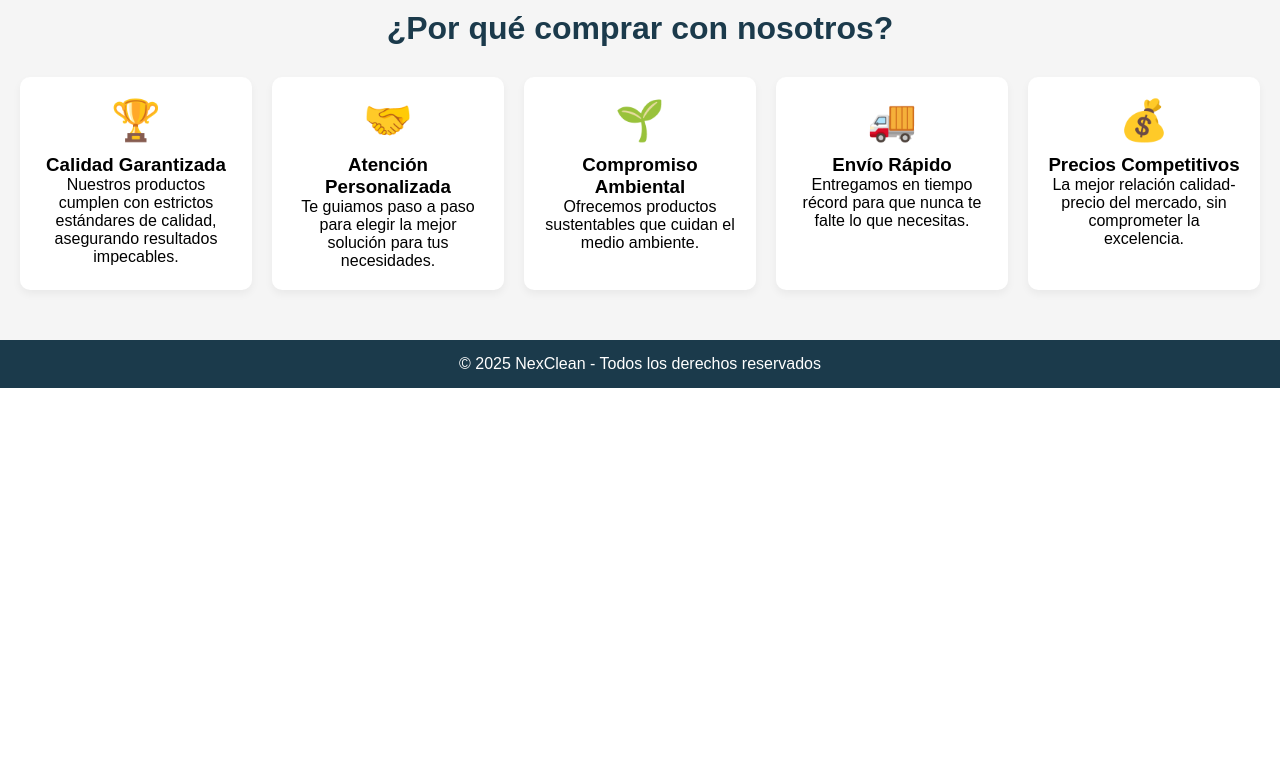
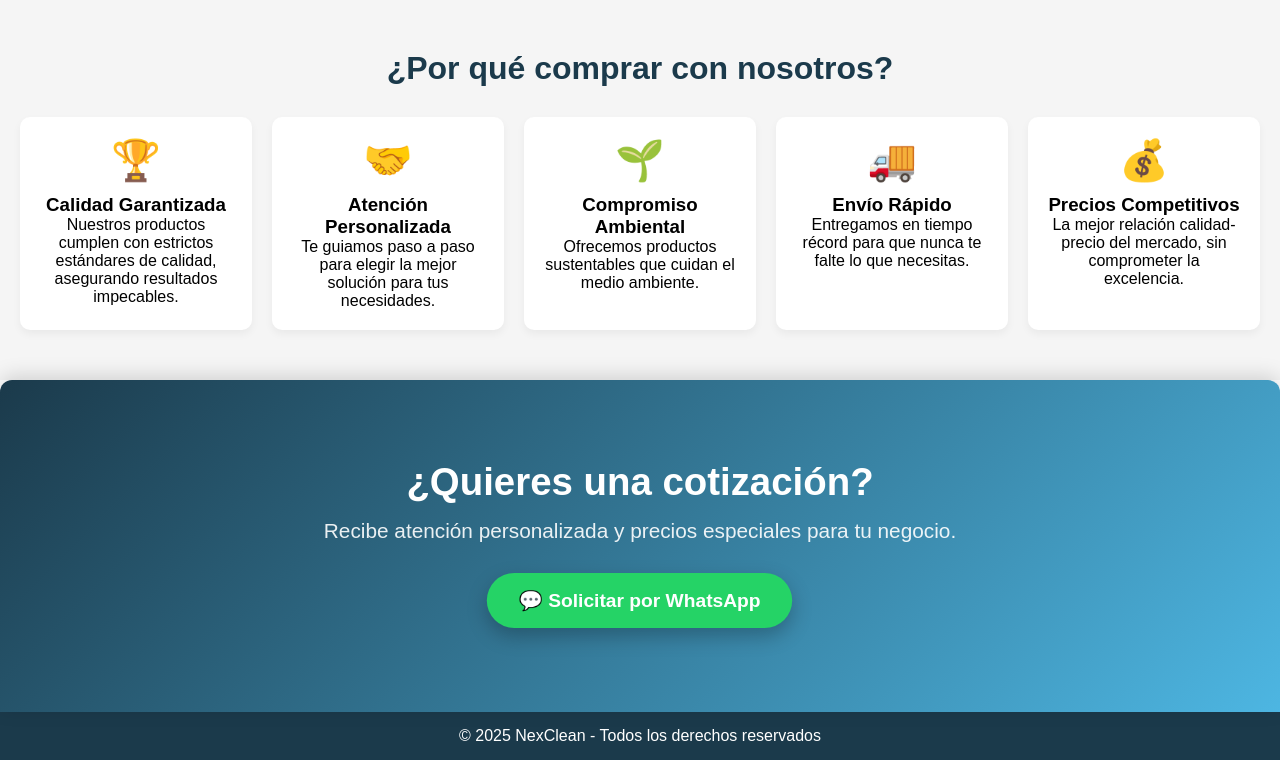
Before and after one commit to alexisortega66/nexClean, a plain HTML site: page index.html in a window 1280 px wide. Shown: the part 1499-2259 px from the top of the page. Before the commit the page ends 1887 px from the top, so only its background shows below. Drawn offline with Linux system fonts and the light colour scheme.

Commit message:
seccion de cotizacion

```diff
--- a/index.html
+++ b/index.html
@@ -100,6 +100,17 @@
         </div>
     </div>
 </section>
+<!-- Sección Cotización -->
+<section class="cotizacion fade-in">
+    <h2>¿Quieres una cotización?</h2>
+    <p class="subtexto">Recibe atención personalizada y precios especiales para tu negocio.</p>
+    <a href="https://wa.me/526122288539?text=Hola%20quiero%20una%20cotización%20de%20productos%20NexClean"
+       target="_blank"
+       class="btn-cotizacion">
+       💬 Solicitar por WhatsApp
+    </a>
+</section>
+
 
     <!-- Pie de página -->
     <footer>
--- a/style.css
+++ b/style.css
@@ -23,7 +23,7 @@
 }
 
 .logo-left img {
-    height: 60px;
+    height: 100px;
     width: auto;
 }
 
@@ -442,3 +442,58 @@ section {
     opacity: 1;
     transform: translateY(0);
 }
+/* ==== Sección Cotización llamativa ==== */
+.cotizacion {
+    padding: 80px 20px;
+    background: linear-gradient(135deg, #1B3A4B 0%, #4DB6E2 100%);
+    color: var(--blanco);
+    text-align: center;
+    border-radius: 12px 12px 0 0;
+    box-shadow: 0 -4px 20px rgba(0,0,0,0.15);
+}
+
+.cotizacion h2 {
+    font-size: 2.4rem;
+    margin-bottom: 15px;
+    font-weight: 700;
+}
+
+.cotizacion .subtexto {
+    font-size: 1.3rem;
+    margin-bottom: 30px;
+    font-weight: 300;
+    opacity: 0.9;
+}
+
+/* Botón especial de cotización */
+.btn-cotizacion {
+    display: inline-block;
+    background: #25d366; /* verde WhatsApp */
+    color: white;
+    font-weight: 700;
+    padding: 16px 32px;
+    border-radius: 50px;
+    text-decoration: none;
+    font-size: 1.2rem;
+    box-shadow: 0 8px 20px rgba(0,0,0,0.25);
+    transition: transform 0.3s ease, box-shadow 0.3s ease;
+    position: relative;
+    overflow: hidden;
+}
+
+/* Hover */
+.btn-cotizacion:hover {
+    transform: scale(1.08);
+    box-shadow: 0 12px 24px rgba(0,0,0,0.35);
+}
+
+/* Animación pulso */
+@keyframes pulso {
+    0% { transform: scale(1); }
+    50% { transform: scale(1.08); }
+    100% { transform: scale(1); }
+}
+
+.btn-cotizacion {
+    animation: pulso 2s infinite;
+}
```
......
ASSIGNMENT >>
Every line in the records is to be retyped exactly as it stands; the pictures stay out.

RESULT OF THE TASK >>
Before and after one commit to alexisortega66/nexClean, a plain HTML site: page index.html in a window 1280 px wide. Shown: the part 1499-2259 px from the top of the page. Before the commit the page ends 1887 px from the top, so only its background shows below. Drawn offline with Linux system fonts and the light colour scheme.

Commit message:
seccion de cotizacion

```diff
--- a/index.html
+++ b/index.html
@@ -100,6 +100,17 @@
         </div>
     </div>
 </section>
+<!-- Sección Cotización -->
+<section class="cotizacion fade-in">
+    <h2>¿Quieres una cotización?</h2>
+    <p class="subtexto">Recibe atención personalizada y precios especiales para tu negocio.</p>
+    <a href="https://wa.me/526122288539?text=Hola%20quiero%20una%20cotización%20de%20productos%20NexClean"
+       target="_blank"
+       class="btn-cotizacion">
+       💬 Solicitar por WhatsApp
+    </a>
+</section>
+
 
     <!-- Pie de página -->
     <footer>
--- a/style.css
+++ b/style.css
@@ -23,7 +23,7 @@
 }
 
 .logo-left img {
-    height: 60px;
+    height: 100px;
     width: auto;
 }
 
@@ -442,3 +442,58 @@ section {
     opacity: 1;
     transform: translateY(0);
 }
+/* ==== Sección Cotización llamativa ==== */
+.cotizacion {
+    padding: 80px 20px;
+    background: linear-gradient(135deg, #1B3A4B 0%, #4DB6E2 100%);
+    color: var(--blanco);
+    text-align: center;
+    border-radius: 12px 12px 0 0;
+    box-shadow: 0 -4px 20px rgba(0,0,0,0.15);
+}
+
+.cotizacion h2 {
+    font-size: 2.4rem;
+    margin-bottom: 15px;
+    font-weight: 700;
+}
+
+.cotizacion .subtexto {
+    font-size: 1.3rem;
+    margin-bottom: 30px;
+    font-weight: 300;
+    opacity: 0.9;
+}
+
+/* Botón especial de cotización */
+.btn-cotizacion {
+    display: inline-block;
+    background: #25d366; /* verde WhatsApp */
+    color: white;
+    font-weight: 700;
+    padding: 16px 32px;
+    border-radius: 50px;
+    text-decoration: none;
+    font-size: 1.2rem;
+    box-shadow: 0 8px 20px rgba(0,0,0,0.25);
+    transition: transform 0.3s ease, box-shadow 0.3s ease;
+    position: relative;
+    overflow: hidden;
+}
+
+/* Hover */
+.btn-cotizacion:hover {
+    transform: scale(1.08);
+    box-shadow: 0 12px 24px rgba(0,0,0,0.35);
+}
+
+/* Animación pulso */
+@keyframes pulso {
+    0% { transform: scale(1); }
+    50% { transform: scale(1.08); }
+    100% { transform: scale(1); }
+}
+
+.btn-cotizacion {
+    animation: pulso 2s infinite;
+}
```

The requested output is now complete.